--- What is required ---
A complete answer lists every line of the entries below where the string "인공지능" appears.

'''

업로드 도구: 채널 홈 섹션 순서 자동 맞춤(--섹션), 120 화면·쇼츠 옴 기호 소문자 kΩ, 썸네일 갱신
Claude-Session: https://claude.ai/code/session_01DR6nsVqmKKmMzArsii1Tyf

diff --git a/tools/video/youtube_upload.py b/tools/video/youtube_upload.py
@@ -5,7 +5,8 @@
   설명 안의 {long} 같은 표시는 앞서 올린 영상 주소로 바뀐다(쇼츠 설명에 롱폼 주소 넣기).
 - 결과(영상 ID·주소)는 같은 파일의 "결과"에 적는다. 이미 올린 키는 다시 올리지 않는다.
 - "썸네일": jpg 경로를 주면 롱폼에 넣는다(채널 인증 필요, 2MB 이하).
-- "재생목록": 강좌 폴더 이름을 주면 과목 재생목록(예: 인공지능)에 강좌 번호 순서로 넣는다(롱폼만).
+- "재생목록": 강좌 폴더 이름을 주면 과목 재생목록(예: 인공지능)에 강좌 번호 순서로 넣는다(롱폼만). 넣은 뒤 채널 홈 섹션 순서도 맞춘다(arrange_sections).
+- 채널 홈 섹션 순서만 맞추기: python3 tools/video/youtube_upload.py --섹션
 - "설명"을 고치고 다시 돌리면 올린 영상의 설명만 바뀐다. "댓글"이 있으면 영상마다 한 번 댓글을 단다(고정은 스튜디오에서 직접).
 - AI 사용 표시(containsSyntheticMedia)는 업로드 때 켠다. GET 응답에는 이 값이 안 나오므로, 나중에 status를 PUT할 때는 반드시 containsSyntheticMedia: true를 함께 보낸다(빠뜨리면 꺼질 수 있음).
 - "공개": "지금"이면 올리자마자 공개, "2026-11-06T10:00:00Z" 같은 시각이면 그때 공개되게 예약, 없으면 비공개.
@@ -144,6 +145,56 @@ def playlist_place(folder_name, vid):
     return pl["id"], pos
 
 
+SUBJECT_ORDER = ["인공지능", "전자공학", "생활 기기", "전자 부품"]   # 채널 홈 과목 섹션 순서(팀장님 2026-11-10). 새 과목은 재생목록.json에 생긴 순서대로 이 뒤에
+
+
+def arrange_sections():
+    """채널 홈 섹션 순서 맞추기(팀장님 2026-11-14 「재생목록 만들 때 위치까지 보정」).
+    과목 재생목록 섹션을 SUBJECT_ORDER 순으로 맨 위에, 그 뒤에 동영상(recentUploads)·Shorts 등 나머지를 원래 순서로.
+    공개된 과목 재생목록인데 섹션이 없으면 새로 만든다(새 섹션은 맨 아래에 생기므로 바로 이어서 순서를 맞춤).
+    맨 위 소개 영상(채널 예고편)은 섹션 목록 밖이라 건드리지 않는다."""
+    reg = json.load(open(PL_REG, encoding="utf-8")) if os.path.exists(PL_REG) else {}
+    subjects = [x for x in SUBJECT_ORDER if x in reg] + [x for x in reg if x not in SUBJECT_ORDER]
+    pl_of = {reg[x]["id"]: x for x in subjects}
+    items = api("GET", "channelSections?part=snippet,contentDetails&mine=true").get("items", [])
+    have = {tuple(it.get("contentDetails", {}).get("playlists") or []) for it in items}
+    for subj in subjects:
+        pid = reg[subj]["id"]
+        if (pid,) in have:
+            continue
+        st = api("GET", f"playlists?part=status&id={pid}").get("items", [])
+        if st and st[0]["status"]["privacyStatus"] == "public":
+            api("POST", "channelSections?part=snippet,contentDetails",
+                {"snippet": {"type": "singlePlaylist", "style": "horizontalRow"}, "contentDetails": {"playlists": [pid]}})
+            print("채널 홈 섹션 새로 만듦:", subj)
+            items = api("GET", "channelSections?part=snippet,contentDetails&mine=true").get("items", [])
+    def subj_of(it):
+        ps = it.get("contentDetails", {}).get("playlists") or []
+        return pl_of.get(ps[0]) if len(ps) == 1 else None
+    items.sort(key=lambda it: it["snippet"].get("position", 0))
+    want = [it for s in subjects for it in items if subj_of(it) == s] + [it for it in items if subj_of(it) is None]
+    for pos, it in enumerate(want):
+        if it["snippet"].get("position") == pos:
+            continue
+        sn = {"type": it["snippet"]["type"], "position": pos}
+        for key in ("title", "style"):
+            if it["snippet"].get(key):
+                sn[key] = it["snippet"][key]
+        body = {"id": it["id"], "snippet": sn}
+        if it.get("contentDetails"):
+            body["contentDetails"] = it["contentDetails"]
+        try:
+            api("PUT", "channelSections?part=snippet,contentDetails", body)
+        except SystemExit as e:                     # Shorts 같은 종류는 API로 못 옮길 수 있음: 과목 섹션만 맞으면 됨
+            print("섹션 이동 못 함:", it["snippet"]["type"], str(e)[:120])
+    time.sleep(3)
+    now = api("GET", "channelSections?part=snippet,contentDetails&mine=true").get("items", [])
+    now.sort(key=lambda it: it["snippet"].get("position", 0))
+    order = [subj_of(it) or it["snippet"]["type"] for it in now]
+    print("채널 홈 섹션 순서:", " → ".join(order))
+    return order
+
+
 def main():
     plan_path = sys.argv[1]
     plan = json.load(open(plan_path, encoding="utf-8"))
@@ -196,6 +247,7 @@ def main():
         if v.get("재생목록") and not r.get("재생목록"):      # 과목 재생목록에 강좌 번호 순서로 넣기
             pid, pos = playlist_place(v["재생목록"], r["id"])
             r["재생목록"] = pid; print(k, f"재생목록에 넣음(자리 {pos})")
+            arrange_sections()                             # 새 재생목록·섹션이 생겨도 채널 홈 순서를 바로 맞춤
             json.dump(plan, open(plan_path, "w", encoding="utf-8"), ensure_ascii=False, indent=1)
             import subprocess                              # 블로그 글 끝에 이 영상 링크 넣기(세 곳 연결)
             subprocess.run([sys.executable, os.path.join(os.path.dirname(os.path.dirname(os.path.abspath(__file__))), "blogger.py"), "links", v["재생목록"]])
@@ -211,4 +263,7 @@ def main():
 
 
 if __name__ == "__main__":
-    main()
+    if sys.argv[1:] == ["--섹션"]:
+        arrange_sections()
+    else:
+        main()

'''
'''

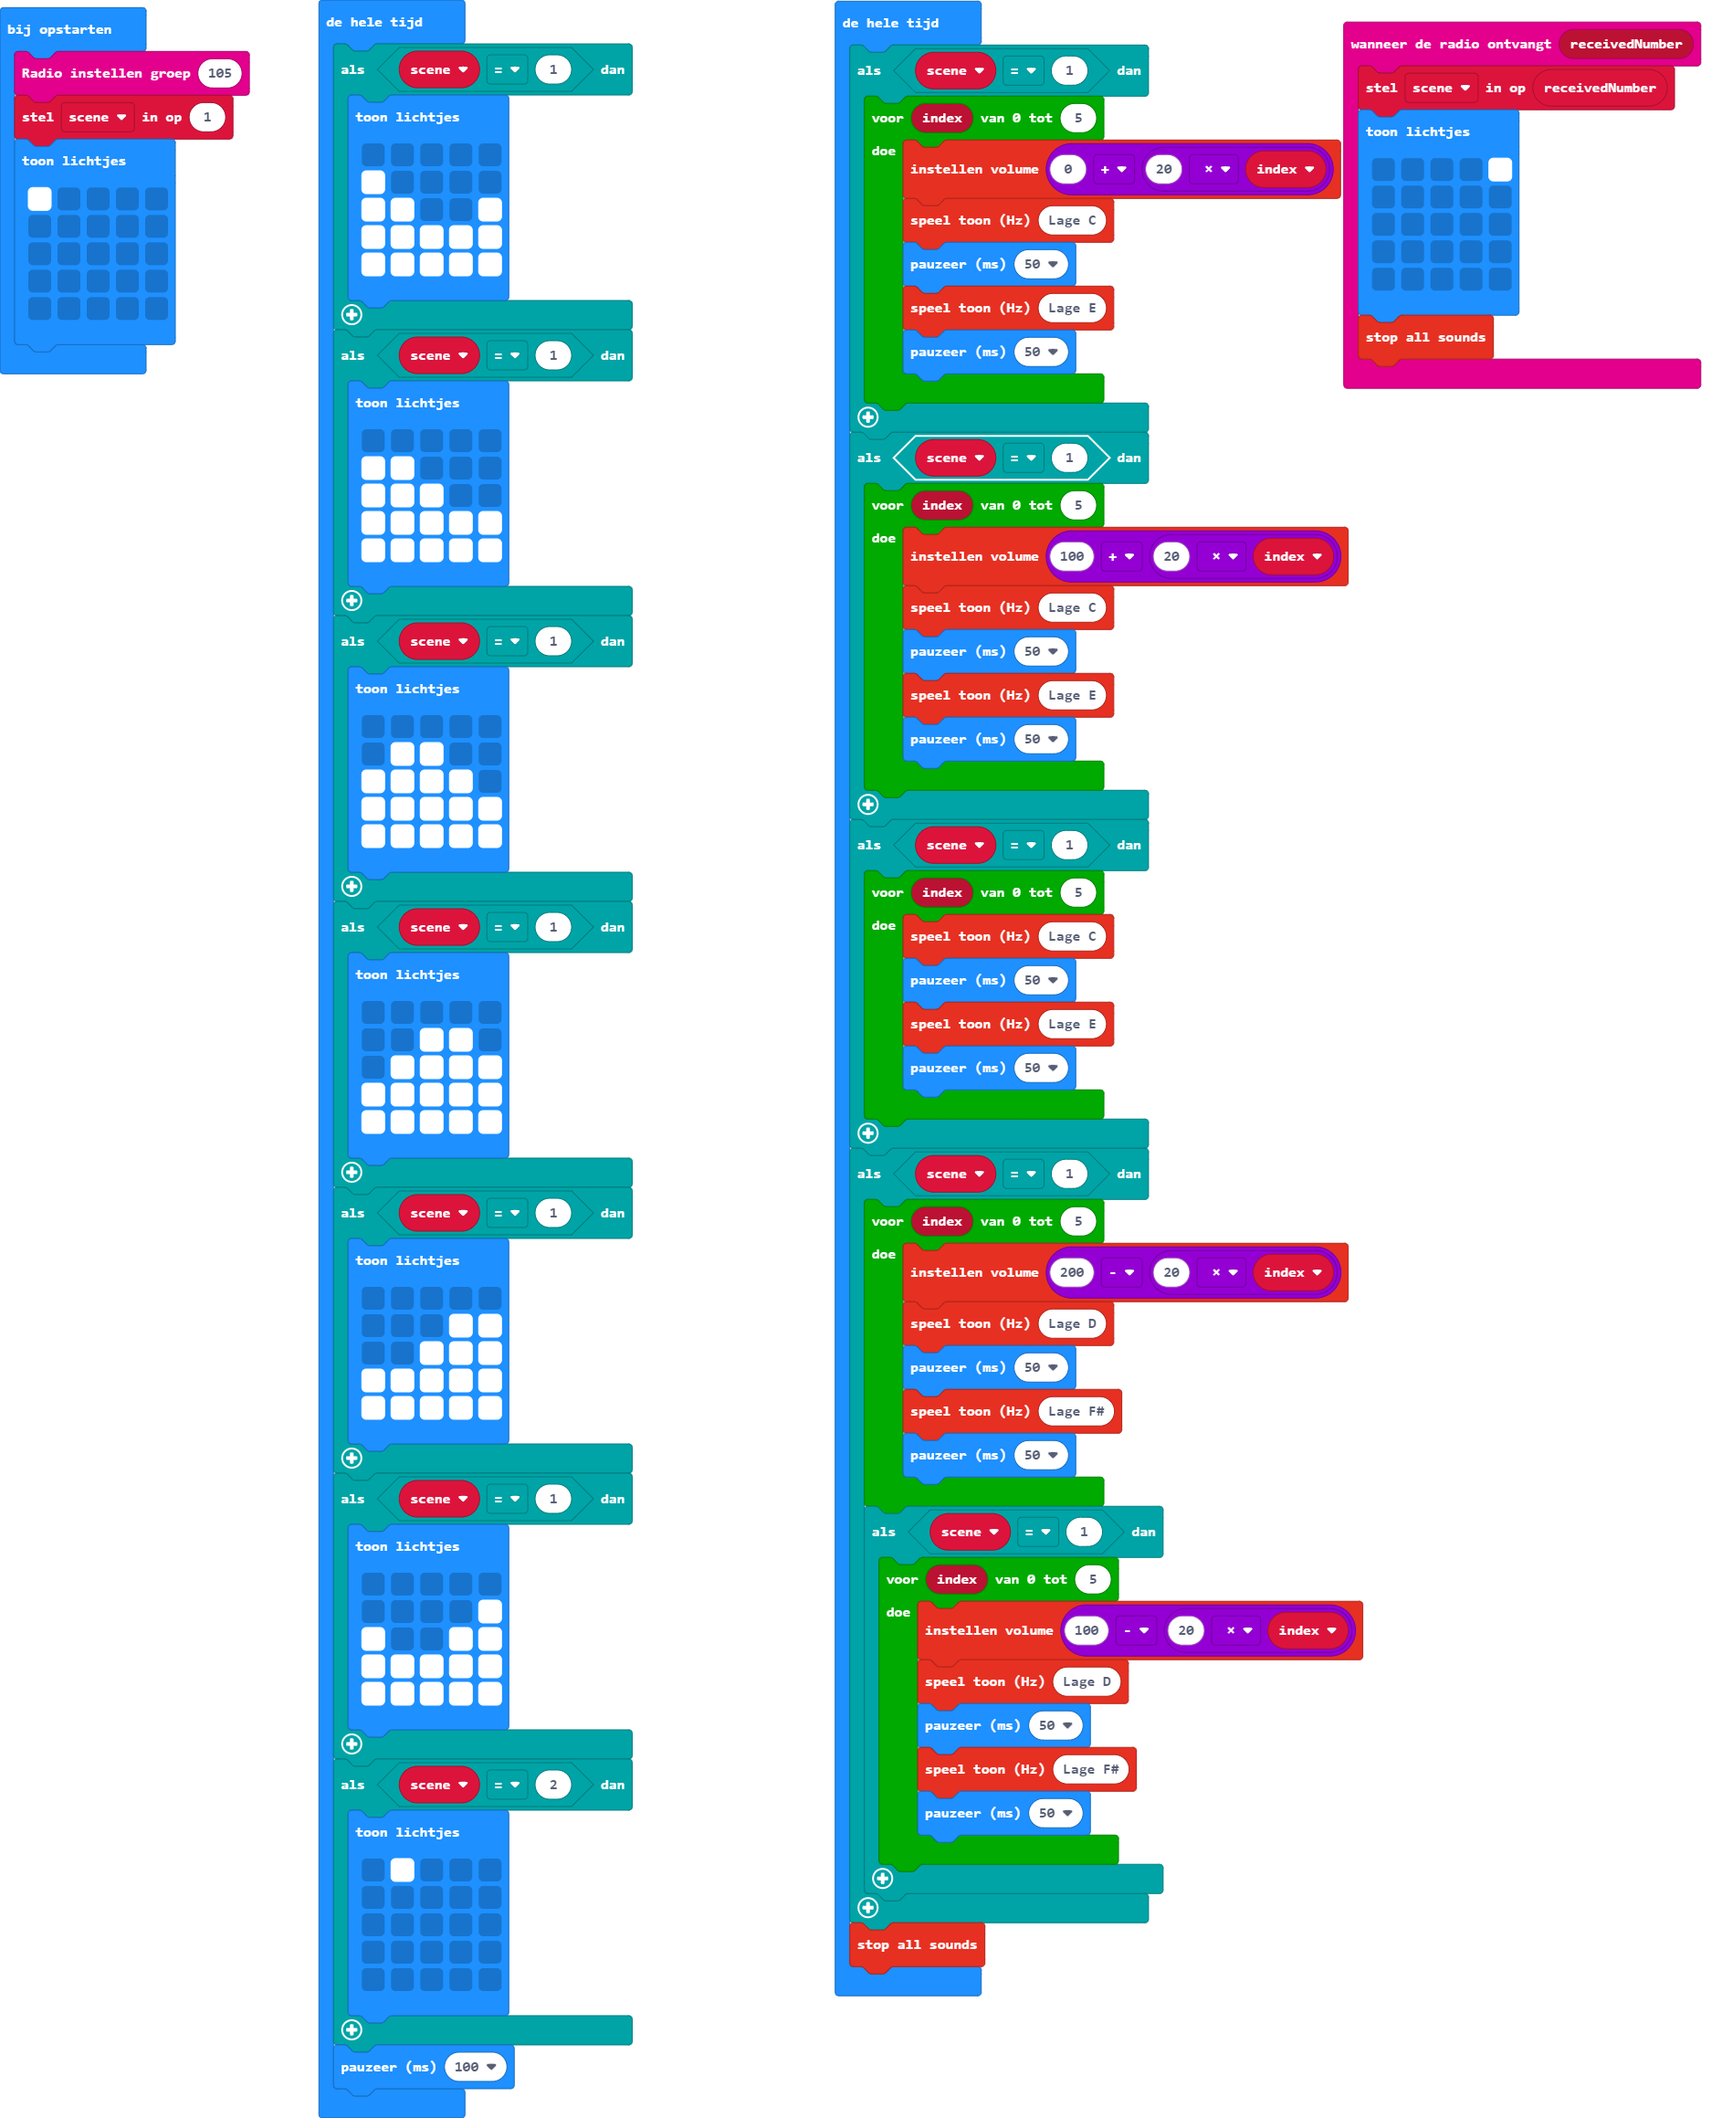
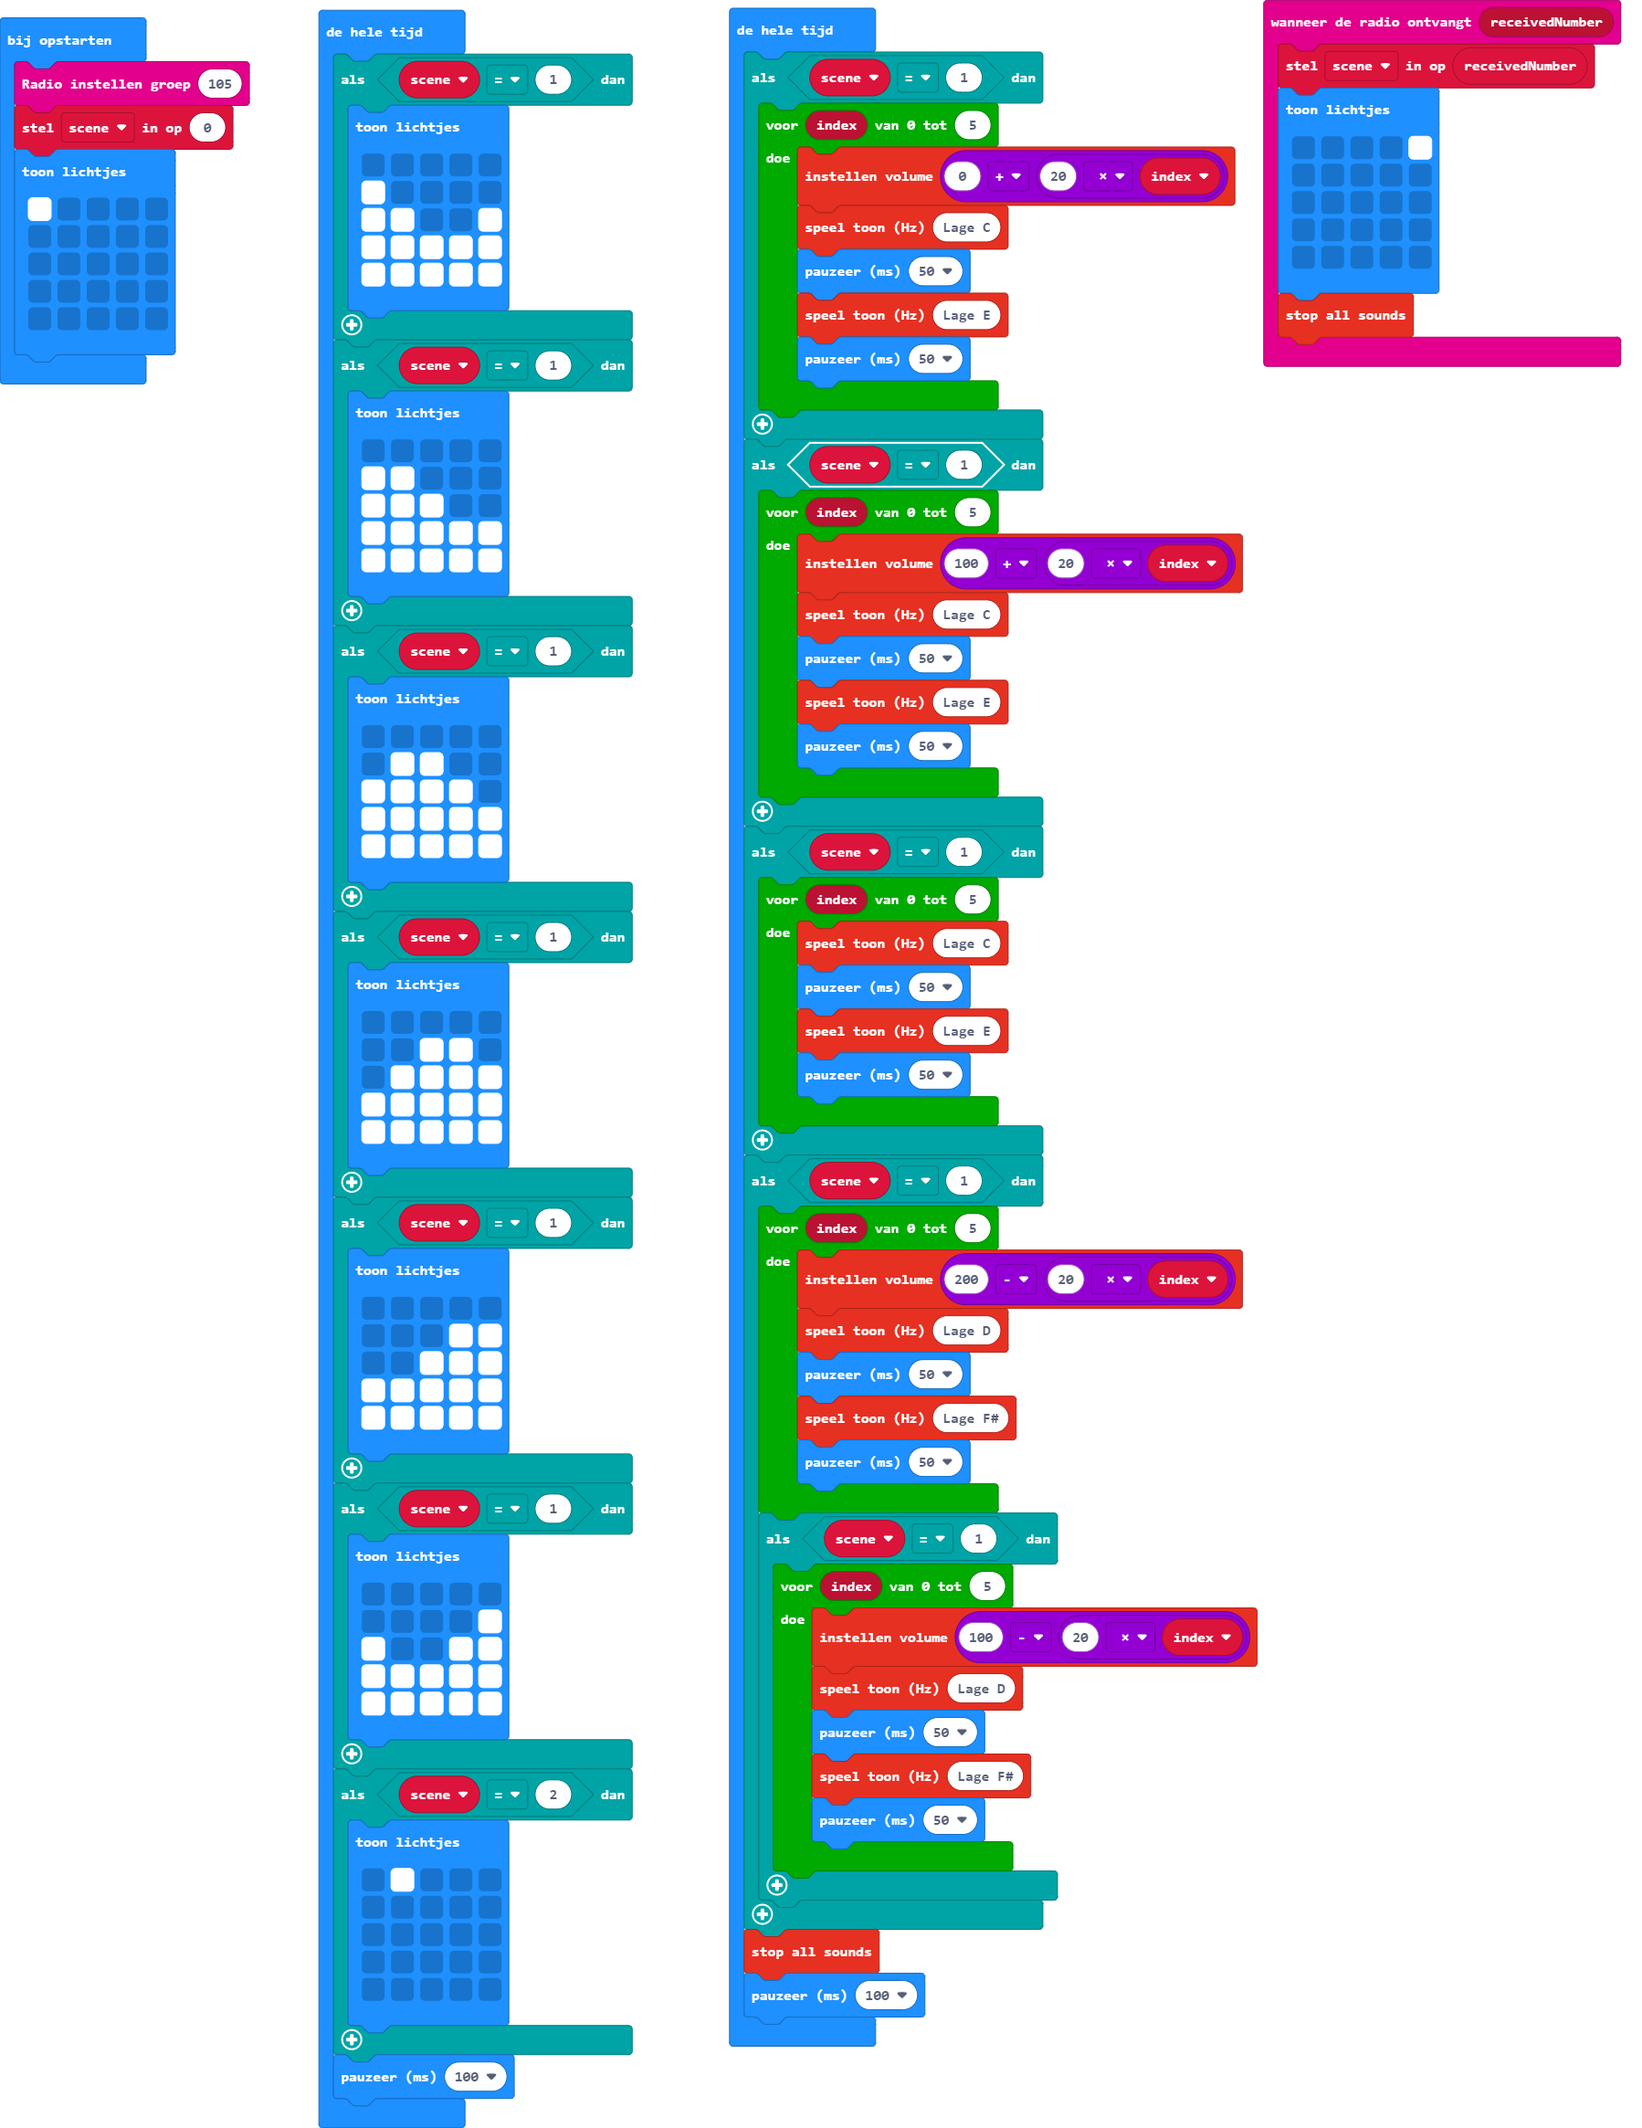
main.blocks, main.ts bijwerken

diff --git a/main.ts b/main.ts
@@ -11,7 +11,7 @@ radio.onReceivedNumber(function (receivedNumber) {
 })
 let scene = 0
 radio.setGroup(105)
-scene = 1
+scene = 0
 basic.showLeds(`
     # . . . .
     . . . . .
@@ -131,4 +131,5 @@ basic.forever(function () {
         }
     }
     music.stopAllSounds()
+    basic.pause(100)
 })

'''

--- Solved exercise ---
-- "재생목록": 강좌 폴더 이름을 주면 과목 재생목록(예: 인공지능)에 강좌 번호 순서로 넣는다(롱폼만).
+- "재생목록": 강좌 폴더 이름을 주면 과목 재생목록(예: 인공지능)에 강좌 번호 순서로 넣는다(롱폼만). 넣은 뒤 채널 홈 섹션 순서도 맞춘다(arrange_sections).
+SUBJECT_ORDER = ["인공지능", "전자공학", "생활 기기", "전자 부품"]   # 채널 홈 과목 섹션 순서(팀장님 2026-11-10). 새 과목은 재생목록.json에 생긴 순서대로 이 뒤에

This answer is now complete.